Data extract START
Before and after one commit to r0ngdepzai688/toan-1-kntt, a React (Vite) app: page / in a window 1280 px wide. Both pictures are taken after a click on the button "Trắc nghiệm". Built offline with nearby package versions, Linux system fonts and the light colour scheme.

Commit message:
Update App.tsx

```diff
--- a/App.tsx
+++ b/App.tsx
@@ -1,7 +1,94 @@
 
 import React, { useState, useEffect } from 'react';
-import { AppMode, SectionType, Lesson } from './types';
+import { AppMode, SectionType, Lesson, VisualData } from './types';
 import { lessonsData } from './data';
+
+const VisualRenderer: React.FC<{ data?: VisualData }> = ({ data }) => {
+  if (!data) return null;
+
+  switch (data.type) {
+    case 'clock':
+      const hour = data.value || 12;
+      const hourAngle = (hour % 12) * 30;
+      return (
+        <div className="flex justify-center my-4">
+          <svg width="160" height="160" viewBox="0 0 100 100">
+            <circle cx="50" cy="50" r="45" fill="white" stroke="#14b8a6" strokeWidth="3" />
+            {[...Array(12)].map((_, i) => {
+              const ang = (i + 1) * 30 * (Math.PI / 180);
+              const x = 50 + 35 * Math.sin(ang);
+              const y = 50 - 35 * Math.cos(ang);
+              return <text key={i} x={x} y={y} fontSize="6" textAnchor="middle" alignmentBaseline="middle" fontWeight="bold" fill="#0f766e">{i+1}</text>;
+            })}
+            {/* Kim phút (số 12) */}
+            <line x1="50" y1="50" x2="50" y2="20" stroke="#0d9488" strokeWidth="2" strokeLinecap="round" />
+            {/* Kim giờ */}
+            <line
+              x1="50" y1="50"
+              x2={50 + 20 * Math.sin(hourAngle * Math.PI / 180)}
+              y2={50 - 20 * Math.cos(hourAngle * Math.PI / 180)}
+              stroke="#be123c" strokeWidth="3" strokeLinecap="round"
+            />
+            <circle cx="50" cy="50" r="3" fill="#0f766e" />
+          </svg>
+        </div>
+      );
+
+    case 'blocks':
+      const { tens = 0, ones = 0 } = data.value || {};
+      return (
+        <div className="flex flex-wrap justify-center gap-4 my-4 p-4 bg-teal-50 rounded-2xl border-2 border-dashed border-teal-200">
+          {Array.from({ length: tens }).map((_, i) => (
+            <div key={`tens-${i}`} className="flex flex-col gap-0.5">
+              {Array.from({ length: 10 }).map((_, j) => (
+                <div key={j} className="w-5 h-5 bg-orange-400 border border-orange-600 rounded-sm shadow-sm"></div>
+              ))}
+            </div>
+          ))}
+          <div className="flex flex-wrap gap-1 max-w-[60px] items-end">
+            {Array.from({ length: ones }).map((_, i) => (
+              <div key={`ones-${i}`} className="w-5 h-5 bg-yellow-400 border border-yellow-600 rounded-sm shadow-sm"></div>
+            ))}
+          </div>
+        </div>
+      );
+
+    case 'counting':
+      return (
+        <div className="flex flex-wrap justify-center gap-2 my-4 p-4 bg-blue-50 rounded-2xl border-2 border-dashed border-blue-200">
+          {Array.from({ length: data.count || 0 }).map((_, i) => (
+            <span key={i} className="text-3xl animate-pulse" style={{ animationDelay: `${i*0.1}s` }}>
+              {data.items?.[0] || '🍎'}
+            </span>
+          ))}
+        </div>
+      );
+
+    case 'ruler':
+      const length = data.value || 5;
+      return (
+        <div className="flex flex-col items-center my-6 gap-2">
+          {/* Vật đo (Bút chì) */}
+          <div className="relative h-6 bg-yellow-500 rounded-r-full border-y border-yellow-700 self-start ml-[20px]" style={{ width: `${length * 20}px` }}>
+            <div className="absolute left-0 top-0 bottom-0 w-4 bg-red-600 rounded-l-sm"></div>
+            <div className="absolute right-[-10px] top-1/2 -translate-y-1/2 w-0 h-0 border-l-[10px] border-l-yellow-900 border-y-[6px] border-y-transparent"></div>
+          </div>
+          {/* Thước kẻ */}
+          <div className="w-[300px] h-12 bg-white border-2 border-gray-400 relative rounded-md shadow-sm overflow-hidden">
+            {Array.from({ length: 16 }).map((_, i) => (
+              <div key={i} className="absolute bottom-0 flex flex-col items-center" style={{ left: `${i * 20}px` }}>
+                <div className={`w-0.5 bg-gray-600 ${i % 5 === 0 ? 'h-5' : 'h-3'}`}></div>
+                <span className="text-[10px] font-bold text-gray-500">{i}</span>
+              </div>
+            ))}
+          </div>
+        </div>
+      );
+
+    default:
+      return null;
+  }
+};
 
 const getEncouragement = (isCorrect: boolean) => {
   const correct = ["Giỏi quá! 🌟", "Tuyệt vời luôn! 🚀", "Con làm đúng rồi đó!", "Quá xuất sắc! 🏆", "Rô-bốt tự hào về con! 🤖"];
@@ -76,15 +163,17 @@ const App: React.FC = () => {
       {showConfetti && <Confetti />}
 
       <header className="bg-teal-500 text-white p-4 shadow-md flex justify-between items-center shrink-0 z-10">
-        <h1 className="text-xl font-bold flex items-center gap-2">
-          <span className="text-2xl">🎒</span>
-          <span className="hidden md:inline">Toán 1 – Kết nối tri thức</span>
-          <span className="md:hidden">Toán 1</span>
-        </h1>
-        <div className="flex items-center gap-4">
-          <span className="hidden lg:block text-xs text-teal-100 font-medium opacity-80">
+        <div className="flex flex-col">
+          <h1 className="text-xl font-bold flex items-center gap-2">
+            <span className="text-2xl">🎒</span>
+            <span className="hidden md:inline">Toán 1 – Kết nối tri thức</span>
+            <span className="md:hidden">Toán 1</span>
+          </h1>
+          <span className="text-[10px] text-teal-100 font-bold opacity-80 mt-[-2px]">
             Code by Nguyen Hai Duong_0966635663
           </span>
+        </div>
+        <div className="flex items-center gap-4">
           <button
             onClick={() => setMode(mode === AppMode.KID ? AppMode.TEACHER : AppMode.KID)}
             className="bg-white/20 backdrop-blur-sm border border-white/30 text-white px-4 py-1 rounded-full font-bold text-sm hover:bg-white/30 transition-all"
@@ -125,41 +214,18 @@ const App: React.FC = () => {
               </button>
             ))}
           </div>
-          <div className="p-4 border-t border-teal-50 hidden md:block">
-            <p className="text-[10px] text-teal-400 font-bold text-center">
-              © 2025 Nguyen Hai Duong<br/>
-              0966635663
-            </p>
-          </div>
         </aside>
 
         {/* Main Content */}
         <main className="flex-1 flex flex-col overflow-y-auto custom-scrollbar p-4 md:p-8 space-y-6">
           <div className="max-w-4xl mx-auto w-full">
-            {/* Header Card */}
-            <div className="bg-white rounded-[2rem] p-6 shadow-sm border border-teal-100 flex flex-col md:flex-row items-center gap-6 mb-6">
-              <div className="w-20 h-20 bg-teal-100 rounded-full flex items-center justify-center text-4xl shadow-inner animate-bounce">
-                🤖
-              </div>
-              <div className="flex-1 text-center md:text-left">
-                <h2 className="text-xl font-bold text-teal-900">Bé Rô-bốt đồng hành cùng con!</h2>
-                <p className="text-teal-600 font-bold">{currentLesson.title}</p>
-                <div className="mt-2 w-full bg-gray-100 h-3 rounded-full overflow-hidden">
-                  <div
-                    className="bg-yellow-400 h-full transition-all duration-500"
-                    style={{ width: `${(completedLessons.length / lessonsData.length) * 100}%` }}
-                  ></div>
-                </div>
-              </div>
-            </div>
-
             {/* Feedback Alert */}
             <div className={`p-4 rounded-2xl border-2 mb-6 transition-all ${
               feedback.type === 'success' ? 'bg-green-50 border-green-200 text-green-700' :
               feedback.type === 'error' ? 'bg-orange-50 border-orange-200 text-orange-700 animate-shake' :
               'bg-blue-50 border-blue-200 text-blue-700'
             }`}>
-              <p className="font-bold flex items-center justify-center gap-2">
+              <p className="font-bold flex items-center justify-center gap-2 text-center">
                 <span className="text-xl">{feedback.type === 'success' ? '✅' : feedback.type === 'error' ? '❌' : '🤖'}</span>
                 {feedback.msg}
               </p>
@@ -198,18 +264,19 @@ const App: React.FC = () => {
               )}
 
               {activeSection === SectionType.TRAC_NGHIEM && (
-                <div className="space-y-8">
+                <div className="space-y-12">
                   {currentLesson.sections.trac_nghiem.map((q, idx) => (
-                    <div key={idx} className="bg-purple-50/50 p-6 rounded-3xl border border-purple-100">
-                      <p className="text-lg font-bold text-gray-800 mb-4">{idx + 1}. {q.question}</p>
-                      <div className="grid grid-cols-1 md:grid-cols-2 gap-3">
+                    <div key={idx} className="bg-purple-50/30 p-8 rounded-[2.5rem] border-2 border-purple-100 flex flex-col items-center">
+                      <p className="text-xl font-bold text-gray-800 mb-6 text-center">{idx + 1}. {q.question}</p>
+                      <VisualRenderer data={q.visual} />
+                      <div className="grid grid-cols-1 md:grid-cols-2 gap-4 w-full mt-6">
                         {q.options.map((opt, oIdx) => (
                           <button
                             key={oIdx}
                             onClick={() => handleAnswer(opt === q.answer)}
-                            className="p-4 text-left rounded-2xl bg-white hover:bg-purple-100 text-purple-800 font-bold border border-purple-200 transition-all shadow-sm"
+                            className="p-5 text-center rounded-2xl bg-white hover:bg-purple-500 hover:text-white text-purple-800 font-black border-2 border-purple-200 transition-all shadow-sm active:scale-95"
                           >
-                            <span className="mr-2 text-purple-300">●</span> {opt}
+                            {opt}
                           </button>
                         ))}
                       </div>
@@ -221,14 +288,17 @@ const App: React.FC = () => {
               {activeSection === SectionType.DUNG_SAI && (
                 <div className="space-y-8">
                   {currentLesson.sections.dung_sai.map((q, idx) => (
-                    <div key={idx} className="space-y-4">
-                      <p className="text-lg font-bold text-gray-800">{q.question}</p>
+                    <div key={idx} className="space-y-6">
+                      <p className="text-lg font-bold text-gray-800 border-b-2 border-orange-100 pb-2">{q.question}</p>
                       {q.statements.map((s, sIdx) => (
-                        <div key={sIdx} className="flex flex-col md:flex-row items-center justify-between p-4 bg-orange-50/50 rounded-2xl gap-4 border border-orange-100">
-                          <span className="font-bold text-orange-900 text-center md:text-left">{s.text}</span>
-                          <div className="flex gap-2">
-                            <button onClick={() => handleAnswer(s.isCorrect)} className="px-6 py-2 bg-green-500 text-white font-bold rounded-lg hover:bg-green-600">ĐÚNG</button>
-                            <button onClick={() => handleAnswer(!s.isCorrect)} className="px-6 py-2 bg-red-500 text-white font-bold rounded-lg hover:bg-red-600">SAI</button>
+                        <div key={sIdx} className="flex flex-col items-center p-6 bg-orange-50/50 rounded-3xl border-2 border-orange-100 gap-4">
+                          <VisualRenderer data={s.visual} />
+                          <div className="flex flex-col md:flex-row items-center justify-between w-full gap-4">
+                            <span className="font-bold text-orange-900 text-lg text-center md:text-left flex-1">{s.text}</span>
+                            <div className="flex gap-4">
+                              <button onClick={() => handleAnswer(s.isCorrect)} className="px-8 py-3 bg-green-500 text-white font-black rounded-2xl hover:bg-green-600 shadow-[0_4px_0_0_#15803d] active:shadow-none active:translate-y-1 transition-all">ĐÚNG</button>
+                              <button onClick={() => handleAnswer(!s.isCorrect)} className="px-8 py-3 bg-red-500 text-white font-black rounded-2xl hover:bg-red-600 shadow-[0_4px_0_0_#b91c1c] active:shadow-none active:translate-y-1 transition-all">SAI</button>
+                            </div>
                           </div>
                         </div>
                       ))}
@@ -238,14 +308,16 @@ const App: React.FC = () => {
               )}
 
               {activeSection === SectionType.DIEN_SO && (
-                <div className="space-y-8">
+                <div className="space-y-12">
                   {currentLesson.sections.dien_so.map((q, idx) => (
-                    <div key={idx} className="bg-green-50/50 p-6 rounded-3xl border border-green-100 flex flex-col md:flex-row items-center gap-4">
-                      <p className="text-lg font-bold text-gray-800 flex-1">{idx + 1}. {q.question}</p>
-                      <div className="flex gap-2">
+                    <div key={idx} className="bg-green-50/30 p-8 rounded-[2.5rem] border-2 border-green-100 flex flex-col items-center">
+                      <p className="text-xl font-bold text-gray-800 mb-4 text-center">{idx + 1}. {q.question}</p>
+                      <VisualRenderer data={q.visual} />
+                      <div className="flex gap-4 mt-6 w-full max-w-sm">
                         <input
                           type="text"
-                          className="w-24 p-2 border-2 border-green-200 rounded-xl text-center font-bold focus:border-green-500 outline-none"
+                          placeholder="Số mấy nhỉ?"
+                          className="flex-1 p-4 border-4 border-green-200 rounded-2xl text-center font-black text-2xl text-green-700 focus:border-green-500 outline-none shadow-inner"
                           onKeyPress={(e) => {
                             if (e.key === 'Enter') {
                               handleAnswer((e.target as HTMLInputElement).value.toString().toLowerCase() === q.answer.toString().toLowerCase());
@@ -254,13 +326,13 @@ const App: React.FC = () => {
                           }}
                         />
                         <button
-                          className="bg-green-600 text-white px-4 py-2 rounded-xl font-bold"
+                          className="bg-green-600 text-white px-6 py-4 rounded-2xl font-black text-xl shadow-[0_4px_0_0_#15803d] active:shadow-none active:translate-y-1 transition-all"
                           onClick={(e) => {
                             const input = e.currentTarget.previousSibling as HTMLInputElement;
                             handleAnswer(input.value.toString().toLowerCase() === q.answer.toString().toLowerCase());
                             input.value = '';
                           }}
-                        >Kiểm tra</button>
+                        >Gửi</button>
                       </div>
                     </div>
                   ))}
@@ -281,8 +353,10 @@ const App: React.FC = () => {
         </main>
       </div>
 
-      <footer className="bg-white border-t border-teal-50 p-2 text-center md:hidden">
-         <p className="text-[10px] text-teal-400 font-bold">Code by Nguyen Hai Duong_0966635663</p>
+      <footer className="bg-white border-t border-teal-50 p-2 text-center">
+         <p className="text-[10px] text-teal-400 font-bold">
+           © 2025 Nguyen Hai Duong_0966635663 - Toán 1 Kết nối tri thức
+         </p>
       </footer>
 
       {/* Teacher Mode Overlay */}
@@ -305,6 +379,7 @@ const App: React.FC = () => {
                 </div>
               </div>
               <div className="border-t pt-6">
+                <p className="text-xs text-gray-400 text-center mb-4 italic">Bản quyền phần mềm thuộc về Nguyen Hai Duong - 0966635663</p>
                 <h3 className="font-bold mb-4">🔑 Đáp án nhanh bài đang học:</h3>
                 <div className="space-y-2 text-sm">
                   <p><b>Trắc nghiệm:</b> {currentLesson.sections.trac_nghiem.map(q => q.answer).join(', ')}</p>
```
Data extract END
■ **Try it**
Whichever lines of the records above hold the word "relative" should all be copied out.

■ **Response to the task**
+          <div className="relative h-6 bg-yellow-500 rounded-r-full border-y border-yellow-700 self-start ml-[20px]" style={{ width: `${length * 20}px` }}>
+          <div className="w-[300px] h-12 bg-white border-2 border-gray-400 relative rounded-md shadow-sm overflow-hidden">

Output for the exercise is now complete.